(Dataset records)
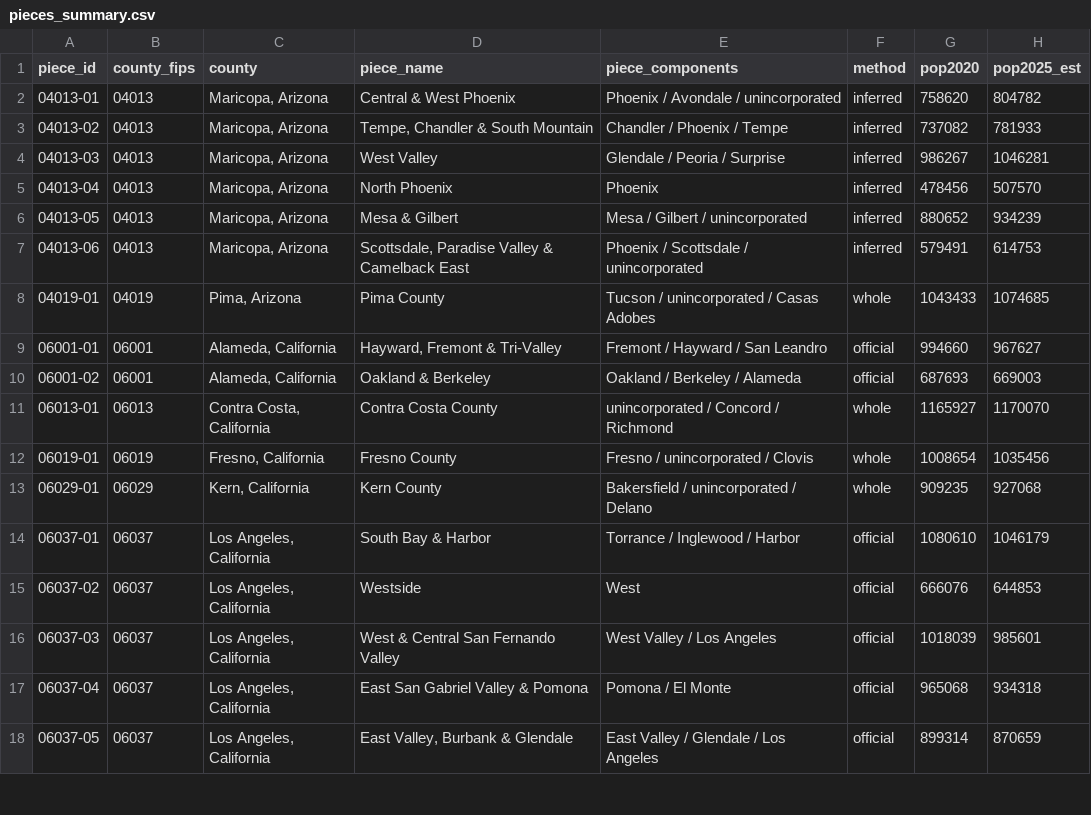
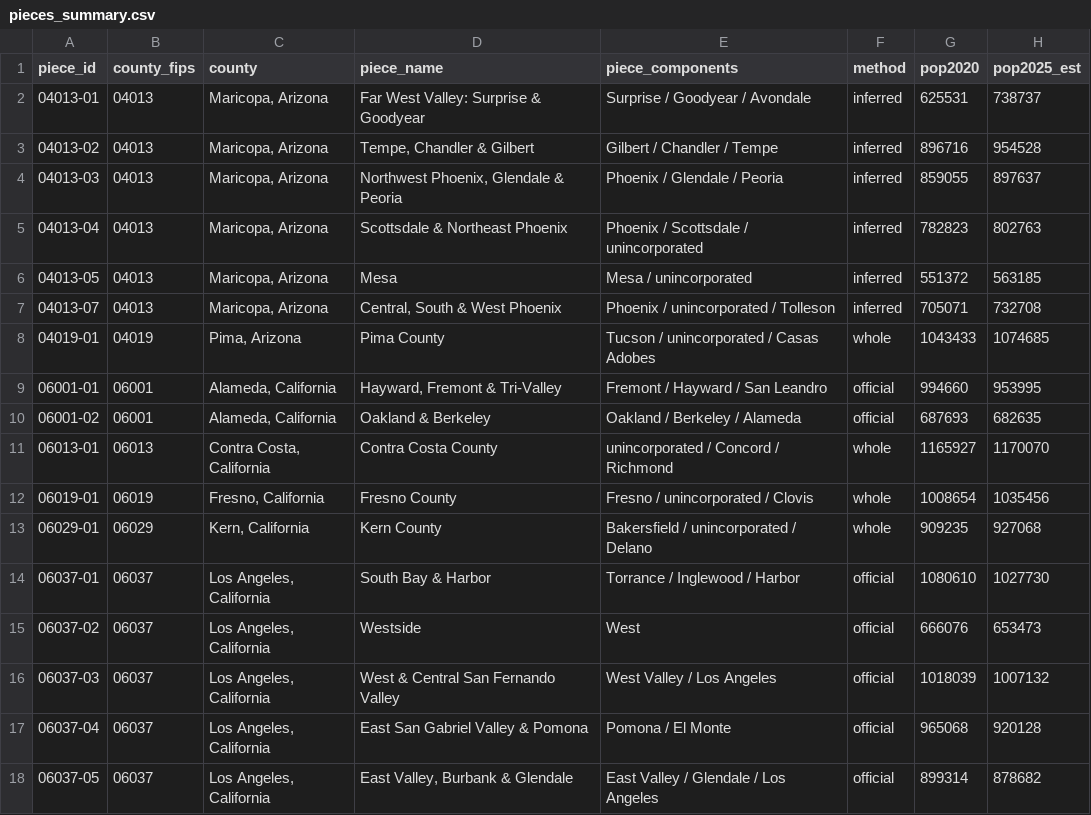
Before and after one commit to jcstockman/EconomicAtlas, a CSV file: regions/pieces/pieces_summary.csv, drawn as a sheet; only a part is shown; the diff covers the shown part only.

```diff
--- a/regions/pieces/pieces_summary.csv
+++ b/regions/pieces/pieces_summary.csv
@@ -1,11 +1,11 @@
 piece_id,county_fips,county,piece_name,piece_components,method,pop2020,pop2025_est
-04013-01,04013,"Maricopa, Arizona",Central & West Phoenix,Phoenix / Avondale / unincorporated,inferred,758620,804782
-04013-02,04013,"Maricopa, Arizona","Tempe, Chandler & South Mountain",Chandler / Phoenix / Tempe,inferred,737082,781933
-04013-03,04013,"Maricopa, Arizona",West Valley,Glendale / Peoria / Surprise,inferred,986267,1046281
-04013-04,04013,"Maricopa, Arizona",North Phoenix,Phoenix,inferred,478456,507570
-04013-05,04013,"Maricopa, Arizona",Mesa & Gilbert,Mesa / Gilbert / unincorporated,inferred,880652,934239
-04013-06,04013,"Maricopa, Arizona","Scottsdale, Paradise Valley & Camelback East",Phoenix / Scottsdale / unincorporated,inferred,579491,614753
+04013-01,04013,"Maricopa, Arizona",Far West Valley: Surprise & Goodyear,Surprise / Goodyear / Avondale,inferred,625531,738737
+04013-02,04013,"Maricopa, Arizona","Tempe, Chandler & Gilbert",Gilbert / Chandler / Tempe,inferred,896716,954528
+04013-03,04013,"Maricopa, Arizona","Northwest Phoenix, Glendale & Peoria",Phoenix / Glendale / Peoria,inferred,859055,897637
+04013-04,04013,"Maricopa, Arizona",Scottsdale & Northeast Phoenix,Phoenix / Scottsdale / unincorporated,inferred,782823,802763
+04013-05,04013,"Maricopa, Arizona",Mesa,Mesa / unincorporated,inferred,551372,563185
+04013-07,04013,"Maricopa, Arizona","Central, South & West Phoenix",Phoenix / unincorporated / Tolleson,inferred,705071,732708
 04019-01,04019,"Pima, Arizona",Pima County,Tucson / unincorporated / Casas Adobes,whole,1043433,1074685
-06001-01,06001,"Alameda, California","Hayward, Fremont & Tri-Valley",Fremont / Hayward / San Leandro,official,994660,967627
-06001-02,06001,"Alameda, California",Oakland & Berkeley,Oakland / Berkeley / Alameda,official,687693,669003
+06001-01,06001,"Alameda, California","Hayward, Fremont & Tri-Valley",Fremont / Hayward / San Leandro,official,994660,953995
+06001-02,06001,"Alameda, California",Oakland & Berkeley,Oakland / Berkeley / Alameda,official,687693,682635
 06013-01,06013,"Contra Costa, California",Contra Costa County,unincorporated / Concord / Richmond,whole,1165927,1170070
@@ -13,6 +13,6 @@ piece_id,county_fips,county,piece_name,piece_components,method,pop2020,pop2025_e
 06029-01,06029,"Kern, California",Kern County,Bakersfield / unincorporated / Delano,whole,909235,927068
-06037-01,06037,"Los Angeles, California",South Bay & Harbor,Torrance / Inglewood / Harbor,official,1080610,1046179
-06037-02,06037,"Los Angeles, California",Westside,West,official,666076,644853
-06037-03,06037,"Los Angeles, California",West & Central San Fernando Valley,West Valley / Los Angeles,official,1018039,985601
-06037-04,06037,"Los Angeles, California",East San Gabriel Valley & Pomona,Pomona / El Monte,official,965068,934318
-06037-05,06037,"Los Angeles, California","East Valley, Burbank & Glendale",East Valley / Glendale / Los Angeles,official,899314,870659
+06037-01,06037,"Los Angeles, California",South Bay & Harbor,Torrance / Inglewood / Harbor,official,1080610,1027730
+06037-02,06037,"Los Angeles, California",Westside,West,official,666076,653473
+06037-03,06037,"Los Angeles, California",West & Central San Fernando Valley,West Valley / Los Angeles,official,1018039,1007132
+06037-04,06037,"Los Angeles, California",East San Gabriel Valley & Pomona,Pomona / El Monte,official,965068,920128
+06037-05,06037,"Los Angeles, California","East Valley, Burbank & Glendale",East Valley / Glendale / Los Angeles,official,899314,878682
```
Also changed, not shown: 123 edited cells elsewhere in this file, regions/pieces/piece_demographics.csv, regions/pieces/piece_registry.csv, 12 other files.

## Aim of the exercise
Repeat the lines above exactly, and keep every picture out.

## Result
Before and after one commit to jcstockman/EconomicAtlas, a CSV file: regions/pieces/pieces_summary.csv, drawn as a sheet; only a part is shown; the diff covers the shown part only.

```diff
--- a/regions/pieces/pieces_summary.csv
+++ b/regions/pieces/pieces_summary.csv
@@ -1,11 +1,11 @@
 piece_id,county_fips,county,piece_name,piece_components,method,pop2020,pop2025_est
-04013-01,04013,"Maricopa, Arizona",Central & West Phoenix,Phoenix / Avondale / unincorporated,inferred,758620,804782
-04013-02,04013,"Maricopa, Arizona","Tempe, Chandler & South Mountain",Chandler / Phoenix / Tempe,inferred,737082,781933
-04013-03,04013,"Maricopa, Arizona",West Valley,Glendale / Peoria / Surprise,inferred,986267,1046281
-04013-04,04013,"Maricopa, Arizona",North Phoenix,Phoenix,inferred,478456,507570
-04013-05,04013,"Maricopa, Arizona",Mesa & Gilbert,Mesa / Gilbert / unincorporated,inferred,880652,934239
-04013-06,04013,"Maricopa, Arizona","Scottsdale, Paradise Valley & Camelback East",Phoenix / Scottsdale / unincorporated,inferred,579491,614753
+04013-01,04013,"Maricopa, Arizona",Far West Valley: Surprise & Goodyear,Surprise / Goodyear / Avondale,inferred,625531,738737
+04013-02,04013,"Maricopa, Arizona","Tempe, Chandler & Gilbert",Gilbert / Chandler / Tempe,inferred,896716,954528
+04013-03,04013,"Maricopa, Arizona","Northwest Phoenix, Glendale & Peoria",Phoenix / Glendale / Peoria,inferred,859055,897637
+04013-04,04013,"Maricopa, Arizona",Scottsdale & Northeast Phoenix,Phoenix / Scottsdale / unincorporated,inferred,782823,802763
+04013-05,04013,"Maricopa, Arizona",Mesa,Mesa / unincorporated,inferred,551372,563185
+04013-07,04013,"Maricopa, Arizona","Central, South & West Phoenix",Phoenix / unincorporated / Tolleson,inferred,705071,732708
 04019-01,04019,"Pima, Arizona",Pima County,Tucson / unincorporated / Casas Adobes,whole,1043433,1074685
-06001-01,06001,"Alameda, California","Hayward, Fremont & Tri-Valley",Fremont / Hayward / San Leandro,official,994660,967627
-06001-02,06001,"Alameda, California",Oakland & Berkeley,Oakland / Berkeley / Alameda,official,687693,669003
+06001-01,06001,"Alameda, California","Hayward, Fremont & Tri-Valley",Fremont / Hayward / San Leandro,official,994660,953995
+06001-02,06001,"Alameda, California",Oakland & Berkeley,Oakland / Berkeley / Alameda,official,687693,682635
 06013-01,06013,"Contra Costa, California",Contra Costa County,unincorporated / Concord / Richmond,whole,1165927,1170070
@@ -13,6 +13,6 @@ piece_id,county_fips,county,piece_name,piece_components,method,pop2020,pop2025_e
 06029-01,06029,"Kern, California",Kern County,Bakersfield / unincorporated / Delano,whole,909235,927068
-06037-01,06037,"Los Angeles, California",South Bay & Harbor,Torrance / Inglewood / Harbor,official,1080610,1046179
-06037-02,06037,"Los Angeles, California",Westside,West,official,666076,644853
-06037-03,06037,"Los Angeles, California",West & Central San Fernando Valley,West Valley / Los Angeles,official,1018039,985601
-06037-04,06037,"Los Angeles, California",East San Gabriel Valley & Pomona,Pomona / El Monte,official,965068,934318
-06037-05,06037,"Los Angeles, California","East Valley, Burbank & Glendale",East Valley / Glendale / Los Angeles,official,899314,870659
+06037-01,06037,"Los Angeles, California",South Bay & Harbor,Torrance / Inglewood / Harbor,official,1080610,1027730
+06037-02,06037,"Los Angeles, California",Westside,West,official,666076,653473
+06037-03,06037,"Los Angeles, California",West & Central San Fernando Valley,West Valley / Los Angeles,official,1018039,1007132
+06037-04,06037,"Los Angeles, California",East San Gabriel Valley & Pomona,Pomona / El Monte,official,965068,920128
+06037-05,06037,"Los Angeles, California","East Valley, Burbank & Glendale",East Valley / Glendale / Los Angeles,official,899314,878682
```
Also changed, not shown: 123 edited cells elsewhere in this file, regions/pieces/piece_demographics.csv, regions/pieces/piece_registry.csv, 12 other files.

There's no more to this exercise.